7 Ways Tourism Advocacy for Communities is Finally Making InroadsMay 10, 2023
As the U.S. Travel Association celebrates National Travel & Tourism Week, it’s prudent to take a look at how the tourism advocacy efforts of destination organizations are actually creating change for communities. In a slow but steady push across the industry, destination organizations have woken up to the realization that attracting travelers to land heads in bed isn’t cutting it. A purpose-driven future is about far more than heads in bed, it’s about championing a more equitable, more sustainable, more aspirational community for visitors and residents alike.
Tourism advocacy for communities should be at the heart of destination marketing. As an industry, we all need to serve our bottom line, bettering our local communities, and ensuring that increased visitor spend feeds into that goal. Whether it’s supporting diverse suppliers at convention centers or building training opportunities for locals in the hospitality industry, it’s time to make sure we’re doing more than just talking.
Our advocacy efforts aren’t perfect just yet, especially as we still settle down from the pandemic era disruptions to our entire industry. Still, rather than wait for big headlines to showcase the strides we’ve made, let’s take a moment to appreciate that change is bubbling up in destinations across the world. As DMOs are increasingly serving as advocates for their communities, we’re on our way to a better industry overall.
1. More Community Input
A tourism campaign without local input is like creating a vegan diet for someone without asking if they even like tofu – it’s not going to work well. Destinations, however, are increasingly seeking more community input as part of their strategic planning efforts, helping ensure that the intelligence of locals is taken into consideration. Through research efforts like focus groups, destinations are opening up dialogues and making sure the needs of their communities are heard, while also generating more interest for DMO efforts among local communities.
2. Smaller Stories, Big Impact
Beyond just talking with locals, DMOs are getting better at sharing their stories with future visitors. There are more stories from diverse community members pushed out by DMO efforts, like the Limitless Florida campaign that highlights local community members who navigate living in Florida while living with certain disabilities. These campaigns help better engage communities who will feel more invested – and seen – in a destination.
3. More DEI Advances
There is more leadership and inclusion of diverse voices than ever before. With conversations happening in the meetings industry and new programs designed to bolster underrepresented voices, the tourism industry is making strides. Destinations actively working to promote attractions and partners, in the hopes of benefiting underserved communities, like this new sporting center in Louisville, are showing how progress isn’t just a theory anymore.
4. More Local Partnerships
A noteworthy change in our industry is how DMOs and convention centers are changing. We are seeing more commitment by convention centers, for example, that are working with local communities, giving back food to the community. Others are redesigning their centers with more community space or revamped public spaces surrounding their buildings to better the community vibe around them, helping ensure that destinations aren’t catering only to visitors.

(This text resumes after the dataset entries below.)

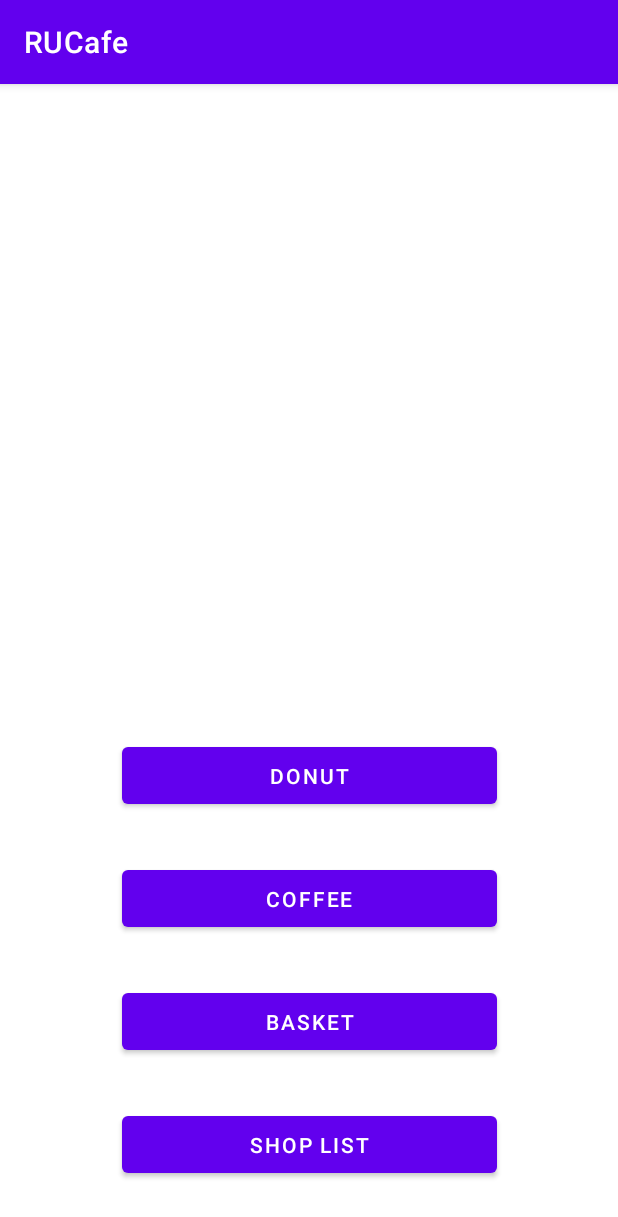
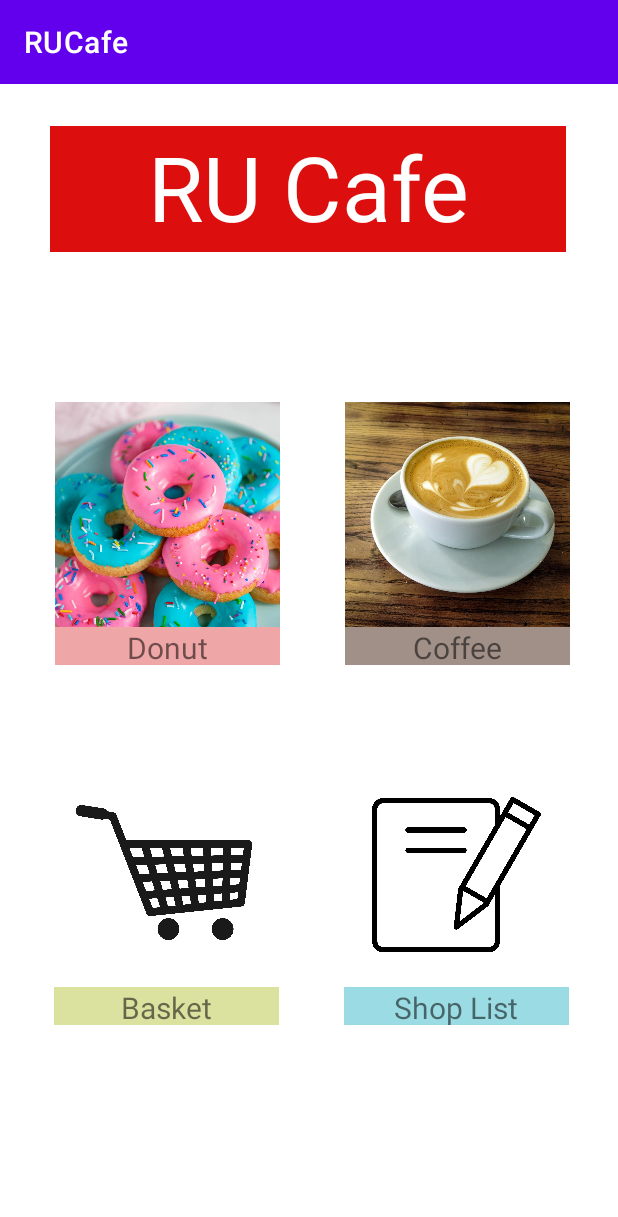
Before and after one commit to JasonGuo00/CS213_PA5, an Android app: the screen it shows after launch (MainActivity), on a phone screen of 412 x 824 dp. Shown: the top 1217 px of the screen. Run offline under Robolectric (Android 15) with nearby library versions, the phone set to English and light mode, and no system bars.

Commit message:
Home Screen Revamp!
porject 5!

```diff
--- a/app/src/main/java/com/example/rucafe/MainActivity.java
+++ b/app/src/main/java/com/example/rucafe/MainActivity.java
@@ -8,9 +8,10 @@ import androidx.fragment.app.FragmentTransaction;
 import android.os.Bundle;
 import android.view.View;
 import android.widget.Button;
+import android.widget.ImageView;
 
 public class MainActivity extends AppCompatActivity {
-    private Button donut, coffee, basket, list;
+    private ImageView donut, coffee, basket, list;
     // Fragment Manager
     private FragmentManager fragmentManager;
 
--- a/app/src/main/res/layout/activity_main.xml
+++ b/app/src/main/res/layout/activity_main.xml
@@ -15,49 +15,147 @@
         app:layout_constraintBottom_toBottomOf="parent"
         app:layout_constraintEnd_toEndOf="parent">
 
-        <Button
-            android:id="@+id/coffee"
-            android:layout_width="250dp"
-            android:layout_height="50dp"
-            android:layout_marginBottom="32dp"
-            android:onClick="transition_coffee"
-            android:text="@string/home_coffee"
-            app:layout_constraintBottom_toTopOf="@+id/basket"
-            app:layout_constraintEnd_toEndOf="parent"
-            app:layout_constraintStart_toStartOf="parent" />
-
-        <Button
-            android:id="@+id/basket"
-            android:layout_width="250dp"
-            android:layout_height="50dp"
-            android:layout_marginBottom="32dp"
-            android:onClick="transition_basket"
-            android:text="@string/home_basket"
-            app:layout_constraintBottom_toTopOf="@+id/list"
-            app:layout_constraintEnd_toEndOf="parent"
-            app:layout_constraintStart_toStartOf="parent" />
-
-        <Button
-            android:id="@+id/list"
-            android:layout_width="250dp"
-            android:layout_height="50dp"
-            android:layout_marginBottom="36dp"
-            android:onClick="transition_shoplist"
-            android:text="@string/home_shoplist"
+        <androidx.constraintlayout.widget.ConstraintLayout
+            android:layout_width="150dp"
+            android:layout_height="175dp"
             app:layout_constraintBottom_toBottomOf="parent"
             app:layout_constraintEnd_toEndOf="parent"
-            app:layout_constraintStart_toStartOf="parent" />
+            app:layout_constraintHorizontal_bias="0.573"
+            app:layout_constraintStart_toEndOf="@+id/constraintLayout3"
+            app:layout_constraintTop_toBottomOf="@+id/constraintLayout"
+            app:layout_constraintVertical_bias="0.315">
 
-        <Button
-            android:id="@+id/donut"
-            android:layout_width="250dp"
-            android:layout_height="50dp"
-            android:layout_marginBottom="32dp"
-            android:onClick="transition_donut"
-            android:text="@string/home_donut"
-            app:layout_constraintBottom_toTopOf="@+id/coffee"
+            <ImageView
+                android:id="@+id/list"
+                android:layout_width="150dp"
+                android:layout_height="150dp"
+                android:onClick="transition_shoplist"
+                app:layout_constraintStart_toStartOf="parent"
+                app:layout_constraintTop_toTopOf="parent"
+                app:srcCompat="@drawable/home_shoplist" />
+
+            <TextView
+                android:id="@+id/textView7"
+                android:layout_width="150dp"
+                android:layout_height="25dp"
+                android:background="#9BDCE4"
+                android:onClick="transition_shoplist"
+                android:text="@string/home_shoplist"
+                android:textAlignment="center"
+                android:textSize="20sp"
+                app:layout_constraintStart_toStartOf="parent"
+                app:layout_constraintTop_toBottomOf="@+id/list" />
+        </androidx.constraintlayout.widget.ConstraintLayout>
+
+        <androidx.constraintlayout.widget.ConstraintLayout
+            android:id="@+id/constraintLayout3"
+            android:layout_width="150dp"
+            android:layout_height="175dp"
+            android:layout_marginStart="36dp"
+            app:layout_constraintBottom_toBottomOf="parent"
+            app:layout_constraintStart_toStartOf="parent"
+            app:layout_constraintTop_toBottomOf="@+id/constraintLayout2"
+            app:layout_constraintVertical_bias="0.315">
+
+            <ImageView
+                android:id="@+id/basket"
+                android:layout_width="150dp"
+                android:layout_height="150dp"
+                android:onClick="transition_basket"
+                app:layout_constraintStart_toStartOf="parent"
+                app:layout_constraintTop_toTopOf="parent"
+                app:srcCompat="@drawable/home_order" />
+
+            <TextView
+                android:id="@+id/textView6"
+                android:layout_width="150dp"
+                android:layout_height="25dp"
+                android:background="#DBE19F"
+                android:onClick="transition_basket"
+                android:text="@string/home_basket"
+                android:textAlignment="center"
+                android:textSize="20sp"
+                app:layout_constraintStart_toStartOf="parent"
+                app:layout_constraintTop_toBottomOf="@+id/basket" />
+        </androidx.constraintlayout.widget.ConstraintLayout>
+
+        <androidx.constraintlayout.widget.ConstraintLayout
+            android:id="@+id/constraintLayout"
+            android:layout_width="150dp"
+            android:layout_height="175dp"
+            android:layout_marginTop="100dp"
+            android:layout_marginEnd="32dp"
             app:layout_constraintEnd_toEndOf="parent"
-            app:layout_constraintStart_toStartOf="parent" />
+            app:layout_constraintTop_toBottomOf="@+id/textView3">
+
+            <ImageView
+                android:id="@+id/coffee"
+                android:layout_width="150dp"
+                android:layout_height="150dp"
+                android:onClick="transition_coffee"
+                app:layout_constraintStart_toStartOf="parent"
+                app:layout_constraintTop_toTopOf="parent"
+                app:srcCompat="@drawable/home_coffee" />
+
+            <TextView
+                android:id="@+id/textView5"
+                android:layout_width="150dp"
+                android:layout_height="25dp"
+                android:background="#A19088"
+                android:onClick="transition_coffee"
+                android:text="@string/home_coffee"
+                android:textAlignment="center"
+                android:textSize="20sp"
+                app:layout_constraintStart_toStartOf="parent"
+                app:layout_constraintTop_toBottomOf="@+id/coffee" />
+        </androidx.constraintlayout.widget.ConstraintLayout>
+
+        <androidx.constraintlayout.widget.ConstraintLayout
+            android:id="@+id/constraintLayout2"
+            android:layout_width="150dp"
+            android:layout_height="175dp"
+            android:layout_marginTop="100dp"
+            app:layout_constraintEnd_toStartOf="@+id/constraintLayout"
+            app:layout_constraintHorizontal_bias="0.455"
+            app:layout_constraintStart_toStartOf="parent"
+            app:layout_constraintTop_toBottomOf="@+id/textView3">
+
+            <ImageView
+                android:id="@+id/donut"
+                android:layout_width="150dp"
+                android:layout_height="150dp"
+                android:onClick="transition_donut"
+                app:layout_constraintStart_toStartOf="parent"
+                app:layout_constraintTop_toTopOf="parent"
+                app:srcCompat="@drawable/home_donuts" />
+
+            <TextView
+                android:id="@+id/textView4"
+                android:layout_width="150dp"
+                android:layout_height="25dp"
+                android:background="#EFA6A6"
+                android:onClick="transition_donut"
+                android:text="@string/home_donut"
+                android:textAlignment="center"
+                android:textSize="20sp"
+                app:layout_constraintStart_toStartOf="parent"
+                app:layout_constraintTop_toBottomOf="@+id/donut" />
+        </androidx.constraintlayout.widget.ConstraintLayout>
+
+        <TextView
+            android:id="@+id/textView3"
+            android:layout_width="344dp"
+            android:layout_height="84dp"
+            android:layout_marginTop="28dp"
+            android:background="#DC0E0E"
+            android:text="@string/home_header"
+            android:textAlignment="center"
+            android:textColor="#FFFFFF"
+            android:textSize="60sp"
+            app:layout_constraintEnd_toEndOf="parent"
+            app:layout_constraintHorizontal_bias="0.492"
+            app:layout_constraintStart_toStartOf="parent"
+            app:layout_constraintTop_toTopOf="parent" />
 
     </androidx.constraintlayout.widget.ConstraintLayout>
 
--- a/app/src/main/res/values/strings.xml
+++ b/app/src/main/res/values/strings.xml
@@ -8,4 +8,5 @@
     <string name="home_shoplist">Shop List</string>
     <string name="donut_header">Choose Your Donuts!</string>
     <string name="add_donut">Add Donut</string>
+    <string name="home_header">RU Cafe</string>
 </resources>
```
Also changed, not shown: app/src/main/res/drawable/home_coffee.png (added), app/src/main/res/drawable/home_donuts.png (added), app/src/main/res/drawable/home_order.png (added), app/src/main/res/drawable/home_shoplist.png (added).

Still others are formalizing their legacy programs to ensure that convention delegates are contributing to programs that better a community in a purposeful way.
5. Better Collaboration with EDOs
A near constant conversation at DCI is one that’s happening more and more in the tourism industry – more collaboration with EDOs. As EDOs are seeking to attract skilled talent, tourism marketers are promoting destinations in ways that make people want to visit and consider staying. We’re seeing increased efforts in destinations like Michigan that are finally realizing that joining DMO and EDOs together is the best way to increase their collective profile among visitors who will become tomorrow’s local talent.
6. Funding Local Projects
There is more funding of community programs through tourism spending and taxes in places like Oregon and Colorado that bolsters community needs. From training small tourism businesses to offering grants for education, destinations are funneling money back into the communities where it belongs. This is a key goal of tourism advocacy for communities, and one that future studies will be able to put a figure on to illustrate just how valuable the impact is.
7. Funding Infrastructure
Visitors to Paris may feel like much of it has been a construction site in recent years as it gears up for increased visitation during the Olympics, but that’s part of the beauty of tourism. It creates new bike paths, smoother roads, and more efficient public transport that local communities can ultimately enjoy. With other recent news out of Jamaica or this push in Virginia, we’re seeing how DMOs are embracing tourism advocacy for communities by advocating for better infrastructure,
Looking to be a part of the positive change your community needs and wants? DCI has more than 60 years of experience working with destinations to be the tourism advocates their communities need. Get in touch with Karyl Leigh Barnes at [email protected] to learn more about how our destination marketing practice can help you become the advocate for your community that you want to be – and that it deserves.